Last week’s online privacy fracas-of-the-week was about the revelation that Google (and other advertisers) had learned to circumvent Safari’s settings to let third-party cookies track users more easily. Apple’s browser’s default setting messes with the way advertisers track users.

The gist is this: Cookies are set by the site you’re on, but some allow third-party sites to set a tracking cookie through them. That’s how advertisers (like Google) personalize ads for you all around the Web. By default, Safari allows cookies from the site you’re on, but it blocks third-party cookies. Google and others found a way around that. That sucks… I guess.

For the most part, I’m with my colleague, Dan Rowinski: track me all you want, just don’t think we won’t catch you if you do something wrong. I don’t think Google’s new privacy policy is a big deal. All browsers worth their salt make it very easy to either block cookies or go totally incognito, and Google lets you dump your entire Web history if you so desire. So while I’m public, track me. I’d rather have personalized ads than totally irrelevant ones.
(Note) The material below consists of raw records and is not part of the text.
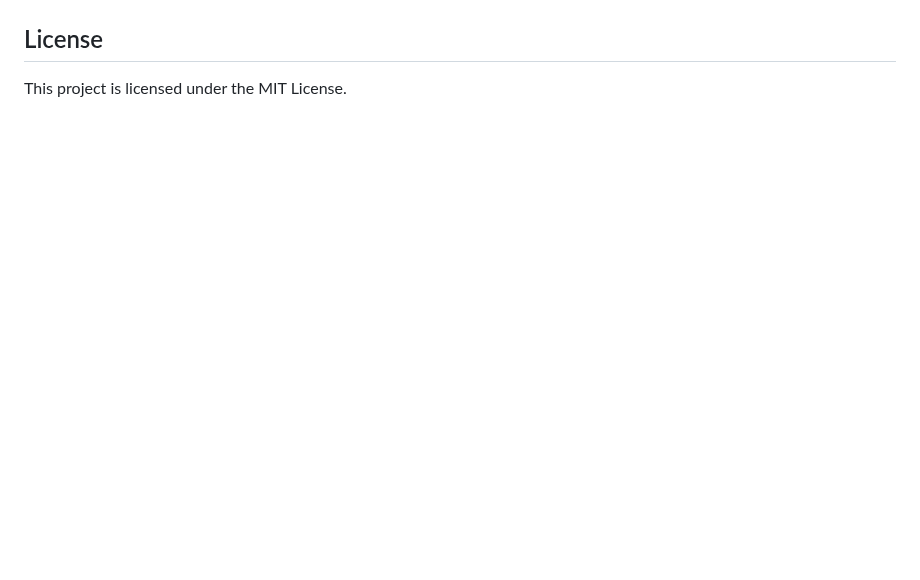
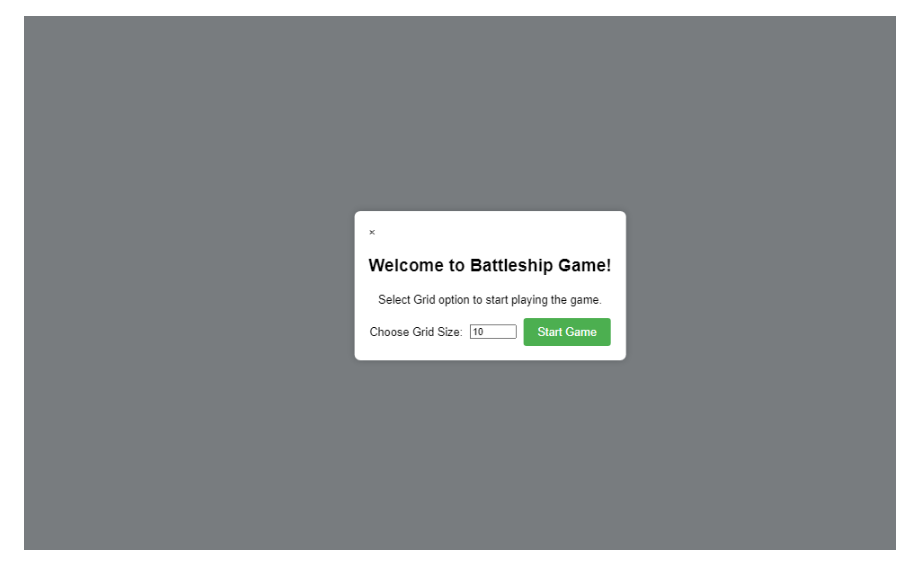
Before and after one commit to Obayaa/Survey_analyzer_Battleship_game, a Markdown page: battleship_game_web/README.md, the part around the change. GitHub-like rendering; blank space fills up the shorter version.

Commit message:
added screenshot for pop screen

```diff
--- a/battleship_game_web/README.md
+++ b/battleship_game_web/README.md
@@ -85,6 +85,4 @@ This project is a web-based implementation of the classic **Battleship** game. D
 
 ![Gameplay Screenshot](https://github.com/Obayaa/Survey_analyzer_Battleship_game/blob/main/battleship_game_web/img/battleship.png)
 
-## License
-
-This project is licensed under the MIT License.
+![Gameplay Screenshot](https://github.com/Obayaa/Survey_analyzer_Battleship_game/blob/main/battleship_game_web/img/Pop_screen.png)
```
I don’t have a problem with the idea of ad tracking. But this end-run around Safari’s settings has wider implications. I just read a post by Jonathan Mayer at Web Policy about this topic, and he makes some excellent points. There’s a slippery slope here. Even if Google’s tracking is innocuous now, cracking other companies’ preferences sets some bad precedents for users.

No account, login, or user preference was required for circumvention. The circumvention behaviors affected all users, independent of whether they had a Google account, were logged into a Google account, or had made a choice about social advertising.”

Users who have a Google account can change their Google privacy settings. They can tell Google not to track them, and they can delete their histories. But Google tracks users without accounts, too, and there’s nothing they can do about it.

Circumvention is not a commonly accepted business practice. We only identified four advertising companies that deployed technology for circumventing Safari’s cookie blocking, and all have since stopped the practice.”

That doesn’t look good.

“Furthermore, a self-regulatory organization for the online advertising industry cites Safari’s cookie blocking feature as a way to stop cookies from advertising companies: ‘[Safari’s] default setting will block all third-party cookies, including those of our member ad networks and those of other, non-member ad networks.'”

And, as Mayer points out, Apple makes it prettyclear that this setting is intended to block ad tracking. Whether or not Google’s tracking is inherently bad, it’s messing with Apple’s user experience without regard for Apple or its users.

But, importantly, Safari has worked this way since long before Google was advertising this way. Apple just wants its users to have this privacy when they’re browsing the Web.

Google argues that its users had “opted to see personalized ads” in their Google preferences, so it thought it was fine to honor those preferences over Safari’s. But first of all, what about people who didn’t have Google accounts? Secondly, why do Google’s Web preferences get to overrule the user’s browser preferences? Google used to say Safari’s default preference “effectively accomplishes the same thing” as opting out of its tracking. As of last Tuesday, that’s gone.

Again, it’s my opinion that Web ad tracking, in and of itself, is not a big deal. But Mayer’s points are important. Google and the three other advertisers who did this (and stopped when caught) were breaking into the agreement between Apple and its users, even when they had made no agreement whatsoever with Google or the others. That’s not kosher.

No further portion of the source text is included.